Moreover, no women were elected to the Royal Society until 1945 when crystallographer Kathleen Lonsdale and the biochemist Marjory Stephenson were elected Fellows. In an interview conducted in 1983, Professor A.C. Chibnall, the longest-serving Secretary of the Biochemical Society recalled:

I was on the Council of the Royal when we had taken legal advice on admitting women, and were told we had been unlawfully keeping women down since the Act of 1922 [the 1919 Sex Disqualification (Removal) Act]. We decided to take two in, Marjory Stapleson [Stephenson] and a woman who was doing the Xray of the water molecule at University College…. What a surprise when Council were told, I’ll always remember it!’ (SA/BIO/D/1/56: Transcript of interview by Neil Morgan with Professor A.C. Chibnall, October 8 1983)

Chibnall’s interview also gives a fascinating insight into the ways in which the early women biochemists were perceived. Chibnall recalled how Dorothy Jordan Lloyd, who first published in the Biochemical Journalin 1920, had been described by one colleague as ‘the only woman you can treat like a man on Committee’. Muriel Wheldale Onslow and Ida Smedley Maclean, two of the first three women admitted as members to the Biochemical Society, were both remembered by Chibnall primarily in reference to their marital status:

A plant chemist who married Onslow – brought out a textbook on plant biochemistry… Really quite distinguished.

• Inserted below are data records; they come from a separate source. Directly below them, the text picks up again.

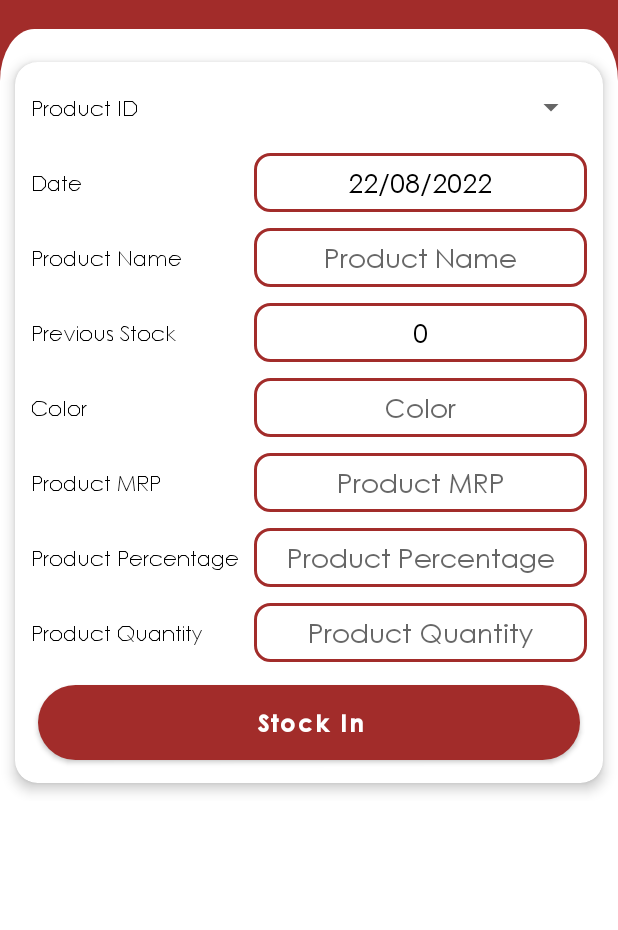
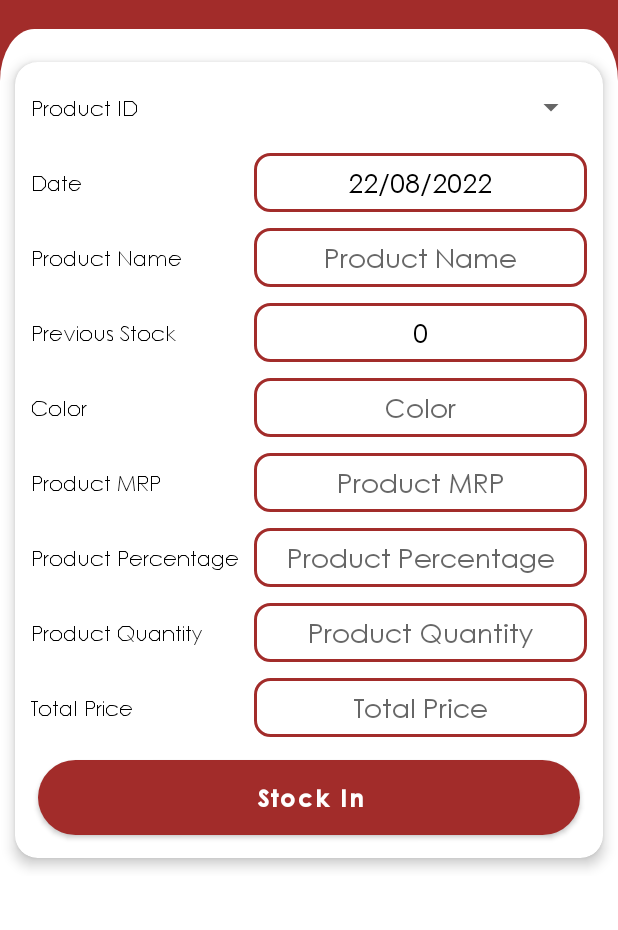
Before and after one commit to emonrait/stella, an Android app: the StockIn screen opened directly, with no data from a screen before it, on a phone screen of 412 x 824 dp, the part 98-1028 px from its top. Run offline under Robolectric (Android 15) with nearby library versions, the phone set to English and light mode, and no system bars; our stand-ins replace Firebase (no records; nobody signed in at launch, a user with empty details on screens opened directly); Roboto replaces fonts that are not available here.

Commit message:
bugs solved & update

```diff
--- a/app/src/main/java/com/raihan/stella/activity/StatetmentActivity.java
+++ b/app/src/main/java/com/raihan/stella/activity/StatetmentActivity.java
@@ -236,6 +236,7 @@ public class StatetmentActivity extends AutoLogout {
                         String flag = ds.child("flag").getValue(String.class);
                         String stockflg = ds.child("stockflg").getValue(String.class);
                         String updateBy = ds.child("updateBy").getValue(String.class);
+                        String totalPrice = ds.child("totalPrice").getValue(String.class);
                         // Log.d("TAG", date + " / "+txn);
                         Stock listitem = new Stock(id,
                                 productName, productId, date, color,
@@ -243,6 +244,7 @@ public class StatetmentActivity extends AutoLogout {
                                 productPercent,
                                 productQty,
                                 previousStock,
+                                totalPrice,
                                 flag,
                                 stockflg,
                                 updateBy
@@ -298,6 +300,7 @@ public class StatetmentActivity extends AutoLogout {
                         String flag = ds.child("flag").getValue(String.class);
                         String stockflg = ds.child("stockflg").getValue(String.class);
                         String updateBy = ds.child("updateBy").getValue(String.class);
+                        String totalPrice = ds.child("totalPrice").getValue(String.class);
                         // Log.d("TAG", date + " / "+txn);
                         Stock listitem = new Stock(id,
                                 productName, productId, date, color,
@@ -305,6 +308,7 @@ public class StatetmentActivity extends AutoLogout {
                                 productPercent,
                                 productQty,
                                 previousStock,
+                                totalPrice,
                                 flag,
                                 stockflg,
                                 updateBy
--- a/app/src/main/java/com/raihan/stella/activity/StockOut.java
+++ b/app/src/main/java/com/raihan/stella/activity/StockOut.java
@@ -276,7 +276,7 @@ public class StockOut extends AutoLogout {
                     String sellPercent = sell_percent_value.getText().toString().trim();
                     String totalPrice = sell_price_value.getText().toString().trim();
                     Sell sell = new Sell(id, productName, productId, date, color, productMrp, productPercent, productQty.trim(), sellPercent, totalPrice, flag, updateBy);
-                    Stock stock = new Stock(id, productName, productId, date, color, productMrp, productPercent, productQty.trim(), previousStock, stockflg, flag, updateBy);
+                    Stock stock = new Stock(id, productName, productId, date, color, productMrp, productPercent, productQty.trim(), previousStock,totalPrice, stockflg, flag, updateBy);
 
                     loadingDialog.startDialoglog();
                     stockOut(id, stock, sell);
--- a/app/src/main/res/layout/activity_stock_in.xml
+++ b/app/src/main/res/layout/activity_stock_in.xml
@@ -322,6 +322,35 @@
                                             android:textColor="@color/black" />
 
                                     </LinearLayout>
+
+                                    <LinearLayout
+                                        android:layout_width="match_parent"
+                                        android:layout_height="50dp"
+                                        android:gravity="center_horizontal"
+                                        android:orientation="horizontal"
+                                        android:padding="@dimen/padding_5"
+                                        android:weightSum="2">
+
+                                        <TextView
+                                            android:layout_width="match_parent"
+                                            android:layout_height="match_parent"
+                                            android:layout_weight="1.2"
+                                            android:gravity="center_vertical"
+                                            android:text="@string/total_price"
+                                            android:textColor="@color/black" />
+
+                                        <EditText
+                                            android:id="@+id/product_total_price_value"
+                                            android:layout_width="match_parent"
+                                            android:layout_height="match_parent"
+                                            android:layout_weight=".8"
+                                            android:background="@drawable/rectangale"
+                                            android:gravity="center"
+                                            android:hint="@string/total_price"
+                                            android:inputType="numberDecimal"
+                                            android:textColor="@color/black" />
+
+                                    </LinearLayout>
                                 </LinearLayout>
 
                                 <Button
--- a/app/src/main/res/values/strings.xml
+++ b/app/src/main/res/values/strings.xml
@@ -146,6 +146,7 @@
     <string name="customer_mobile_no">Customer Mobile No</string>
     <string name="remarks">Remarks</string>
     <string name="amount">Amount</string>
+    <string name="total_price">Total Price</string>
 
 
     <string-array name="spinnerItems">
--- a/build.gradle
+++ b/build.gradle
@@ -11,7 +11,8 @@ buildscript {
         classpath 'com.google.gms:google-services:4.3.3'
 
         classpath "com.google.android.libraries.mapsplatform.secrets-gradle-plugin:secrets-gradle-plugin:2.0.1"
-
+// Add the Crashlytics Gradle plugin
+        classpath 'com.google.firebase:firebase-crashlytics-gradle:2.9.1'
 
 
         // NOTE: Do not place your application dependencies here; they belong
```
Also changed, not shown: app/build.gradle (+10 -0 lines), app/src/main/java/com/raihan/stella/activity/MainActivity.java (+16 -4 lines), app/src/main/java/com/raihan/stella/activity/StockIn.java (+58 -4 lines), app/src/main/java/com/raihan/stella/model/Stock.java (+11 -1 lines).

Mrs Maclean. Yes. She was at Manchester. She worked for a time as Robinson’s assistant and then she married Maclean.